‘It was then agreed that Kamini would be allowed to complete only the film on hand, and no more new films for her. No more acting. Kamini, who suspected me to have tattled to her people, was annoyed with me, though I don’t know from where she got that impression.
‘Anyway, since there was only about five to six days’ work left on Pugree, I didn’t have any problem. After that, we went our individual ways.’
THE Queen Bee of gossip columnists, Devyani Chaubal narrated the entire story best in her own inimitable style. It’s a long story but it is interesting and worth repeating here.
‘.... So the curtain falls on the drama of the two begums (wives). It all began when I went to Agra, for the outdoor shooting of Gulshan Rai’s Vidhaata in September last year. Just one look at Dilip Kumar and I knew that Dilip Sahab was in perfect condition, every mood and muscle under control.
‘When he settled to sit at our press table instead of at Saira Banu’s side, I knew everything was right with Dilip, he was his witty pre-marriage self but everything was wrong with his marriage (with Saira).

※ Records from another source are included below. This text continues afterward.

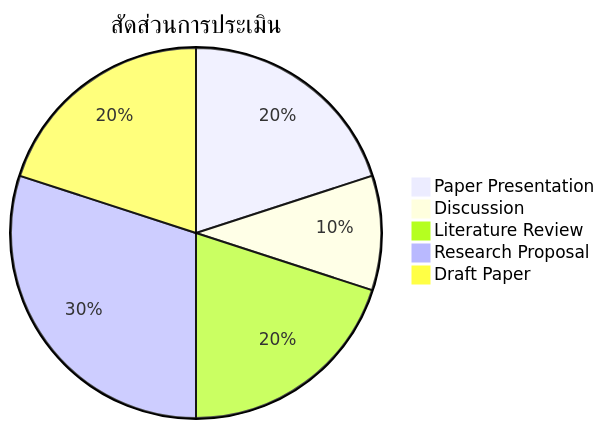
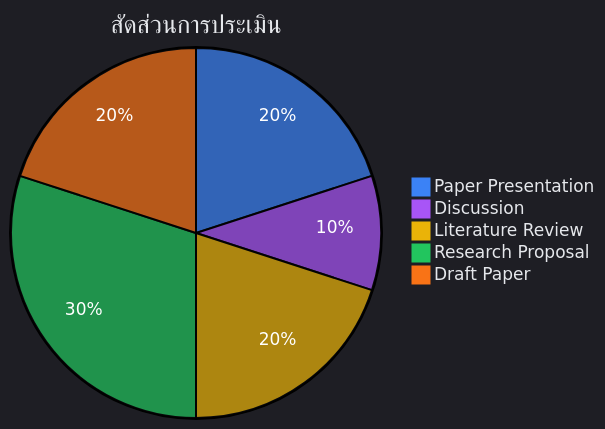
One commit to nutthakorn7/kmutnb-fte-portfolio changed the diagram in teaching-plans/020527113_seminar.md. Above: the diagram before and after it, drawn with Mermaid. The commit also changed 5 other files, not shown here.

Commit message:
Unify dark theme: bright Mermaid colors across all pages (README, research plan, 4 teaching plans)

````diff
--- a/teaching-plans/020527113_seminar.md
+++ b/teaching-plans/020527113_seminar.md
@@ -61,8 +61,9 @@
 ```mermaid
+%%{init: {'theme': 'dark', 'themeVariables': {'pie1': '#3b82f6', 'pie2': '#a855f7', 'pie3': '#eab308', 'pie4': '#22c55e', 'pie5': '#f97316', 'pieTitleTextColor': '#e5e7eb', 'pieSectionTextColor': '#fff', 'pieLegendTextColor': '#e5e7eb'}}}%%
 pie title สัดส่วนการประเมิน
     "Paper Presentation" : 20
     "Discussion" : 10
     "Literature Review" : 20
     "Research Proposal" : 30
     "Draft Paper" : 20
 ```
````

‘Back in Bombay I kept on bumping into people who consciously revealed the threats of Dilip’s Marriage No.2. When my magazine would not accept my story, I tried to seduce Ayub Sayed, editor of Current into buying the story. After two nights and half a day, Ayub got seduced alright, but not sufficiently to buy the story or print it.
‘All the more since Dilip Kumar rang him early in the morning to say that my story was false and that Saira would commit suicide if it appeared, and not to print it,’ Devyani continued.
‘So, I was on my way to the Mid-Day office to try Busybee, because he is always ready for quick seduction. Imagine my surprise, when in a break in the traffic lights, the newspaper boy gave me a copy of Mid-Day which carried Dilip’s denial on the front page, complete with details like: "Some magazines (meaning us) are trying to increase their circulation by printing false stories."
‘I left for Delhi, en route to Ajmer. It was in Delhi that Idris Dehlvi, editor of Shama-Sushma and also my rakhi brother, pestered me for the marriage story. So I sold the story to Idris-bhai. Idris-bhai bought me gold earrings as part payment.’
‘After the story appeared he sent me a four-figure cheque,’ Devyani continued.’
AND how does Dilip Kumar himself recollect his feelings, emotions, and apprehensions in the gestatory, pre-production period of Devdas?
‘When I heard from Bimal-da that he was thinking of making his own version of the Sarat Chandra book, he told me that almost everyone associated with him strongly advised him not to do so. It was in Dada’s nature to ruminate deeply and then arrive at a decision.
‘So when he told me that he had decided to make Devdas, I know what he was going to say next. Yes! Even before he asked me — I knew! I knew it would be a challenge. It had been done before, and Bimal-da knew well enough how not to tread the already beaten path but to do full justice to Sarat Chandra, in a way that Sarat Chandra himself would have respected, if he were alive.
‘Normally, before the start of any assignment which I accept, I put in a lot of homework, a detailed study of the entire script and the character. In the case of Devdas, it was that much more difficult. I needed to see what Saigal Sahab had done so as to know what not to do. I wanted to be very close to Devdas as Sarat Chandra had visualised the character and moulded him within himself before putting pen to paper.
‘This also entailed long discussions with Bimal-da.’
(Excerpted from Dilip Kumar: The Star Legend of Indian Cinema by Bunny Reuben)